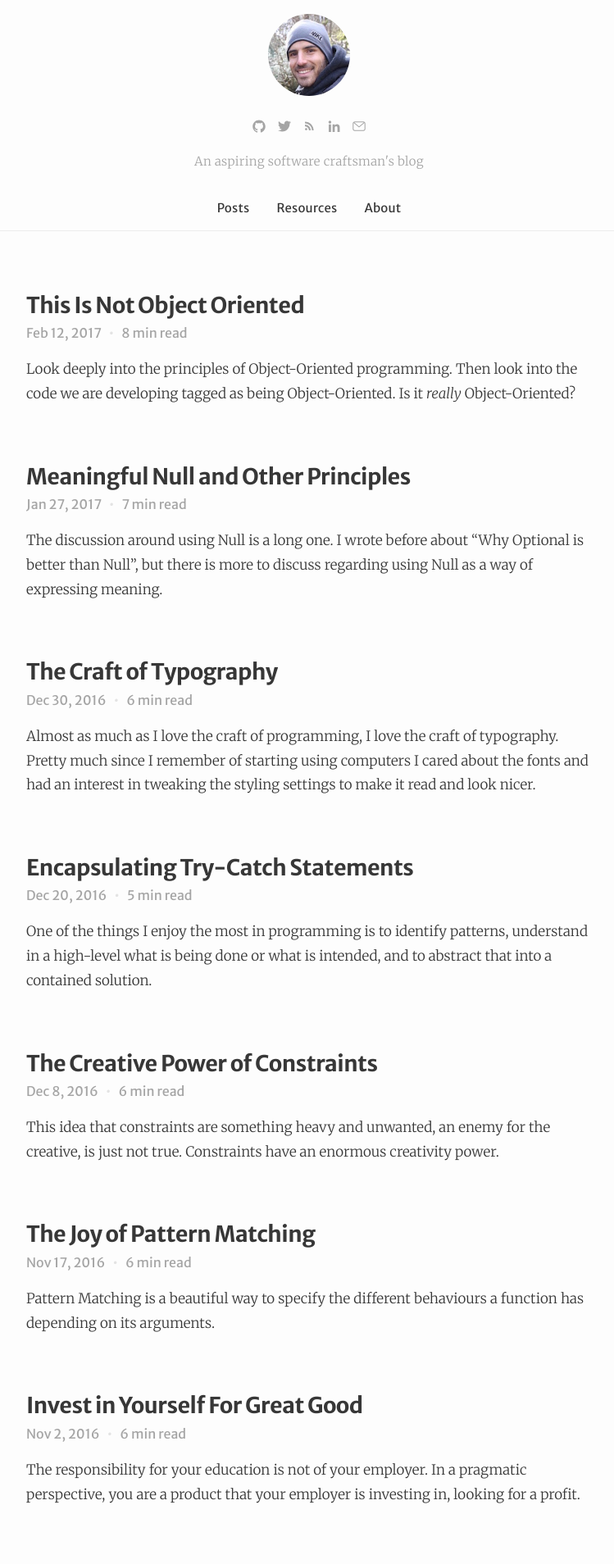
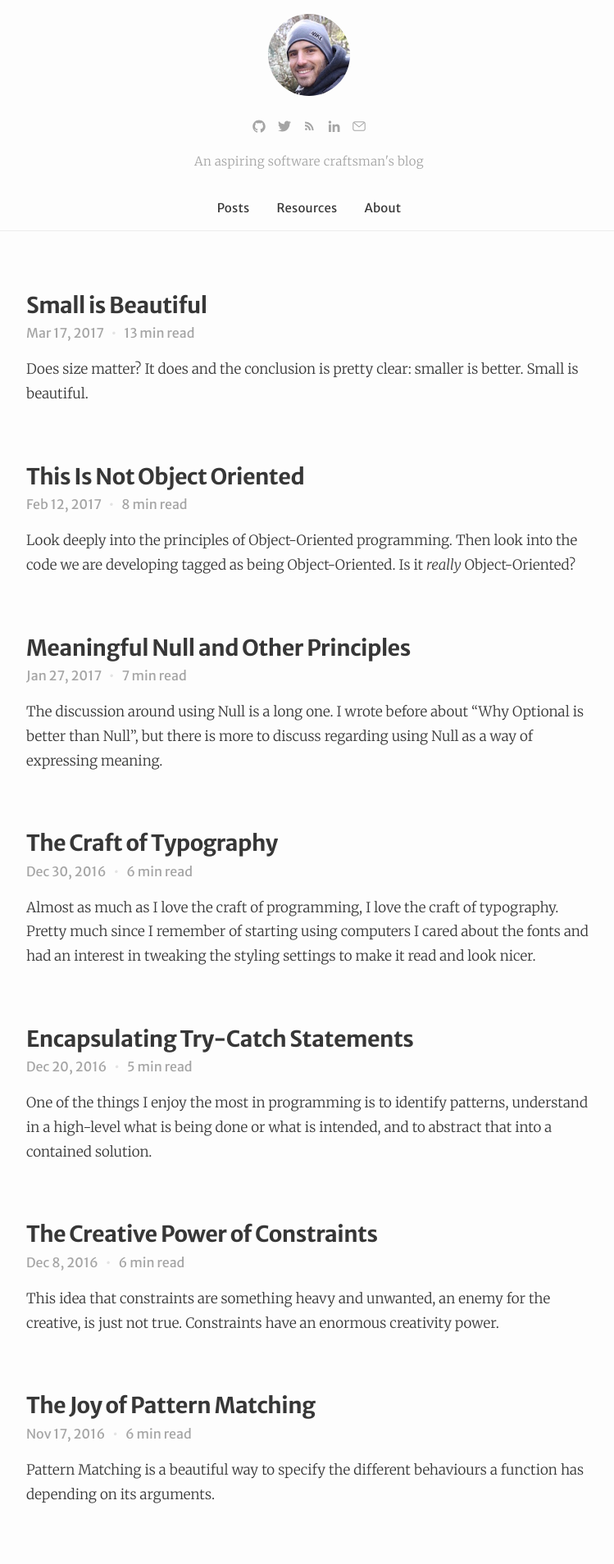
Before and after one commit to NunoAlexandre/nunoalexandre.github.io, a Jekyll site: the page built from index.html, in a window 1280 px wide. Shown: the top 1908 px of the page at 82% size, without its empty margins (263-1012 px from the left). Built offline with Jekyll 4.4.1, drawn with Linux system fonts in a browser that asks for light colours; comment, search, counter and statistics services are not loaded; some of the changed lines change nothing that is shown.

Commit message:
Small is beautiful

```diff
--- /dev/null
+++ b/_posts/2017-03-17-small-is-beautiful.markdown
@@ -0,0 +1,296 @@
+---
+layout: post
+title:  "Small is Beautiful"
+date:   2017-03-17 16:54:39 +0100
+categories: refactoring clean-code principles
+comments: true
+---
+
+Does size matter? It does and the conclusion is pretty clear: smaller is better. Small is beautiful.
+
+<div>
+<iframe src="https://www.youtube.com/embed/B3b4tremI5o?ecver=2" width="500" height="275" allowfullscreen></iframe>
+</div>
+
+As a developer, the best way to keep the code clean and maintainable is by keeping it small: instead of having big methods, break them into smaller ones - some end up being classes, others just methods, but all end up being small parts and very clear in what they do.
+
+
+### Getting Small
+
+A while ago I was helping this friend improving his code.
+He needed to write this piece of code that would fetch certain types of content from a remote server.
+
+When I first looked at it, it looked something as you see below.
+
+Things got a bit too big, making it hard to do _anything_ with it.
+
+{% highlight java %}
+
+public class ImporterBasicUtils {
+    private static Log LOGGER = LogFactoryUtil.getLog(ImporterBasicUtils.class);
+
+    public static boolean checkServerIsOnline(ServiceContext serviceContext) {
+        boolean online = false;
+        int connectionTimeout = 0;
+
+        try {
+            connectionTimeout = Integer.parseInt((String) serviceContext.getAttribute("connectTimeout"));
+        } catch (NumberFormatException nfe) {
+            LOGGER.error("Connection timeout setting not a number? " + serviceContext.getAttribute("connectTimeout"));
+        }
+
+        try {
+            LOGGER.debug("Checking source availability");
+            URL sourceSystem = new URL((String) serviceContext.getAttribute("sourceSystem"));
+
+            HttpURLConnection huc = (HttpURLConnection) sourceSystem.openConnection();
+            huc.setConnectTimeout(connectionTimeout * 1000);
+            huc.setRequestMethod("GET");
+            huc.connect();
+
+            if (huc.getResponseCode() != 200) {
+                online = false;
+                LOGGER.error("No 200 response from source system.");
+            } else {
+                LOGGER.debug("Successfully found source, response code 200");
+                online = true;
+            }
+        } catch (MalformedURLException murle) {
+            LOGGER.debug("MalformedURLException with: " + (String) serviceContext.getAttribute("sourceSystem"), murle);
+            online = false;
+        } catch (ProtocolException e) {
+            LOGGER.debug("Something's wrong with the protocol for the sourceSystem connection", e);
+            online = false;
+        } catch (IOException e) {
+            LOGGER.debug("IOException from the sourceSystem: ", e);
+            online = false;
+        }
+        return online;
+    }
+
+    public static UserSoap getUserFromSource(String userCode, ServiceContext serviceContext) {
+        String userServiceURLString = "";
+        String sourceSystemUrlStart = getSourceSystemUrlStartClean(serviceContext);
+        String sourceSystemUsername = (String) serviceContext.getAttribute("sourceSystemUsername");
+        String sourceSystemEncryptedPassword = (String) serviceContext.getAttribute("sourceSystemEncryptedPassword");
+        String decryptKey = (String) serviceContext.getAttribute("decryptKey");
+        int retryCounter = 0;
+        long retryTimeout = 0;
+        UserSoap user = null;
+        retryCounter = getAttributeInt(serviceContext, "retries");
+        retryTimeout = getAttributeLong(serviceContext, "retryTimeout");
+
+        try {
+            userServiceURLString = sourceSystemUrlStart + "/user-portlet/api/user-service";
+            LOGGER.debug("Contacting URL: " + userServiceURLString);
+            URL userServiceURL = new URL(userServiceURLString);
+
+            UserServiceSoapServiceLocator locatorUser = new UserServiceSoapServiceLocator();
+            UserServiceSoap userServiceSoap = locatorUser.getUserService(userServiceURL);
+            ((UserServiceSoapBindingStub) userServiceSoap).setUsername(sourceSystemUsername);
+            ((UserServiceSoapBindingStub) userServiceSoap).setPassword(CryptoUtils.cryptoString(sourceSystemEncryptedPassword, decryptKey, "decrypt"));
+
+            UserSoap[] users = userServiceSoap.getUsersByCode(userCode);
+
+            if (users.length == 0) {
+                LOGGER.debug("No users returned, ignoring " + userCode);
+            } else {
+                user = users[0];
+            }
+
+        } catch (MalformedURLException mue) {
+            LOGGER.error("MalformedURLException with: " + userServiceURLString);
+            LOGGER.debug(mue.getStackTrace());
+        } catch (ServiceException se) {
+            LOGGER.error("Failed getting a service");
+            if (retryCounter > 0) {
+                LOGGER.debug("Re-attempting this operation, remaining re-tries are: " + retryCounter);
+                pauseTimer(retryTimeout * 1000);
+                serviceContext.setAttribute("retries", String.valueOf(retryCounter - 1));
+                user = getUserFromSource(userCode, serviceContext);
+            } else {
+                LOGGER.error("Retried enough times, halting.", se);
+            }
+        } catch (RemoteException re) {
+            LOGGER.error("Something failed remotely");
+            if (retryCounter > 0) {
+                LOGGER.debug("Re-attempting this operation, remaining re-tries are: " + retryCounter);
+                pauseTimer(retryTimeout * 1000);
+                serviceContext.setAttribute("retries", String.valueOf(retryCounter - 1));
+                user = getUserFromSource(userCode, serviceContext);
+            } else {
+                LOGGER.error("Exhausted number of re-tries, giving up", re);
+            }
+        }
+        return user;
+    }
+}
+{% endhighlight %}
+
+
+
+There were a couple of things that had their own domain here:
+
+1. Checking if a server is reachable
+2. Make requests to the source server
+3. Fault-tolerance - retry request n times before giving up
+
+
+### 1. Checking if a server is reachable
+
+I wrapped this logic as being a `Ping`:
+
+{% highlight java %}
+public class Ping {
+  private final URL url;
+  private final int timeoutInMilliseconds;
+
+  public Ping(final URL url, final int timeoutInSeconds) {
+      this.url = url;
+      this.timeoutInMilliseconds = timeoutInSeconds * 1000;
+  }
+
+  public final boolean didSucceed() {
+      return Try.toGet(() -> successful(ping())).map(Boolean::booleanValue).orElse(false);
+  }
+
+  private final Boolean successful(HttpURLConnection connection) throws IOException {
+      return connection.getResponseCode() == 200;
+  }
+
+  private final HttpURLConnection ping() throws IOException {
+      HttpURLConnection connection = (HttpURLConnection) url.openConnection();
+      connection.setConnectTimeout(timeoutInMilliseconds);
+      connection.setRequestMethod("GET");
+      connection.connect();
+      return connection;
+  }
+}
+{% endhighlight %}
+
+
+
+### 2. Make requests to the source server
+
+Here I am only including the method that was fetching users, but there were other methods to fetch other entities. These other fetching methods were pretty much a copy of each other, changing only in what was really necessary.
+This is not surprising as big code becomes scary to analyze and to improve.
+
+Furthermore, the soap services returned either null, an exception or, by last, the expected value - which I didn't want to work with directly.
+
+In the end, there were two cases that matter: the happy path - where the value was fetched successfully - or the failure (no value) one, which was fine enough to happen as long as it as logged.
+
+My approach was therefore to create a `Service` for each of these entities and then wrap them using the `Facade` pattern.
+
+Like this, I could wrap the bad bits of these soap services and make it bearable within the project I had to manage.
+
+The `Service` to fetch Users looks like this:
+
+{% highlight java %}
+final class SourceUserService {
+    private final UserServiceSoap service;
+    private final String serviceURI = "/user-portlet/api/user-service";
+
+    public SourceUserService(final SourceSettings settings) throws MalformedURLException, ServiceException {
+        URL serviceURL = new URL(settings.hostname() + serviceURI);
+        UserServiceSoapServiceLocator locatorUser = new UserServiceSoapServiceLocator();
+        service = locatorUser.getUserService(serviceURL);
+        ((UserServiceSoapBindingStub) service).setUsername(settings.username());
+        ((UserServiceSoapBindingStub) service)
+                .setPassword(CryptoUtils.cryptoString(settings.encryptedPassword(), settings.decryptKey(), "decrypt"));
+    }
+
+    public final UserSoap getUserByCode(final String code) throws RemoteException {
+        List<UserSoap> users = Arrays.asList(service.getUsersByCode(code));
+        return users.isEmpty() ? null : users.get(0);
+    }
+}
+{% endhighlight %}
+
+And the Facade looks like this:
+
+{% highlight java %}
+public final class SimpleSourceAssetsFacade implements SourceAssetsFacade {
+  private final SourceUserService userService;
+  private final SourceSettings settings;
+  private final FaultTolerantAttempt attempt;
+  private static final Log LOG = LogFactoryUtil.getLog(SimpleSourceAssetsFacade.class);
+
+  public SimpleSourceAssetsFacade(final SourceSettings settings)
+                                throws MalformedURLException, ServiceException {
+      this.settings = settings;
+      userService = new SourceUserService(settings);
+      attempt = new FaultTolerantAttempt(settings.retryTimeout(), settings.retries());
+  }
+
+  public final boolean isAvailable() {
+      return new Ping(settings.hostURL(), settings.connectionTimeout()).didSucceed();
+  }
+
+  public final Optional<UserSoap> userByCode(final String code) {
+      return attempt.to(() -> userService.getUserByCode(code));
+  }
+}
+{% endhighlight %}
+
+
+### 3. Fault-tolerance
+
+To add the capacity of being fault-tolerant, I first found some libraries doing it but only through annotations.
+These annotations required a parameter, which had to be defined at compile time.
+That wouldn't work, as I needed to keep the capacity of changing the number of retries in the settings of this portlet.
+
+I went, therefore, ahead with creating my own way of tolerating faults.
+
+
+{% highlight java %}
+public class FaultTolerantAttempt {
+    private final int retryTimeout;
+    private final int timesToRetry;
+    private static final Log LOG = LogFactoryUtil.getLog(DirectSourceAssetsFacade.class);
+
+
+    public FaultTolerantAttempt(int retryTime, int timesToRetry ) {
+        this.retryTimeout = retryTime * 1000;
+        this.timesToRetry = timesToRetry;
+    }
+
+    public <T> Optional<T> to(FallibleAction<T> action) {
+        for (int i = 0; i < timesToRetry; i++) {
+            try {
+                return Optional.ofNullable(action.result());
+            } catch ( Exception e ) {
+                LOG.info("Exception on FaultTolerantAttempt :: " + (i+1) + "/" + timesToRetry, e);
+                pauseThread(retryTimeout);
+            }
+        }
+        return Optional.empty();
+    }
+
+    private void pauseThread(long timeout) {
+        LOG.info("Pausing Thread for "+(timeout/1000)+" seconds...");
+        Try.to( () -> Thread.sleep(timeout),
+                () -> LOG.info("Resuming the Thread..."),
+                () -> LOG.error("Failed to pause the Thread!")
+        );
+    }
+}
+{% endhighlight %}
+
+Being `FallibleAction` a simple functional interface:
+
+{% highlight java %}
+public interface FallibleAction<T> {
+    T result() throws Exception;
+}
+{% endhighlight %}
+
+
+
+### Conclusion
+
+There were a couple of things I couldn't change.
+For instance, UserServiceSoap (an external service) had no other way to be initialized but to have a locator and those setters in place after the casts. The best I could find was to wrap it as I showed above.
+
+It gave me a great joy to take some of my free time do this refactoring and to increase considerably - I believe - the quality of the code, making it both object-oriented and functional, reusable, readable and maintainable.
+
+Equally joyful was to get my friend who was working on this enthusiast about clean code and about functional programming.
--- a/_sass/_base.scss
+++ b/_sass/_base.scss
@@ -148,7 +148,7 @@ blockquote p {
  */
 pre,
 code {
-    font-size: $base-font-size - 2;
+    font-size: $base-font-size - 3;
     border: 1.3px solid $grey-color-light;
     border-radius: 3px;
     background-color: #fdf6e3;
```
Also changed, not shown: _sass/_layout.scss (line endings or trailing spaces).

Work task: Go line by line through the data, copying each one that contains the word "MalformedURLException".

Exercise answer:
+        } catch (MalformedURLException murle) {
+            LOGGER.debug("MalformedURLException with: " + (String) serviceContext.getAttribute("sourceSystem"), murle);
+        } catch (MalformedURLException mue) {
+            LOGGER.error("MalformedURLException with: " + userServiceURLString);
+    public SourceUserService(final SourceSettings settings) throws MalformedURLException, ServiceException {
+                                throws MalformedURLException, ServiceException {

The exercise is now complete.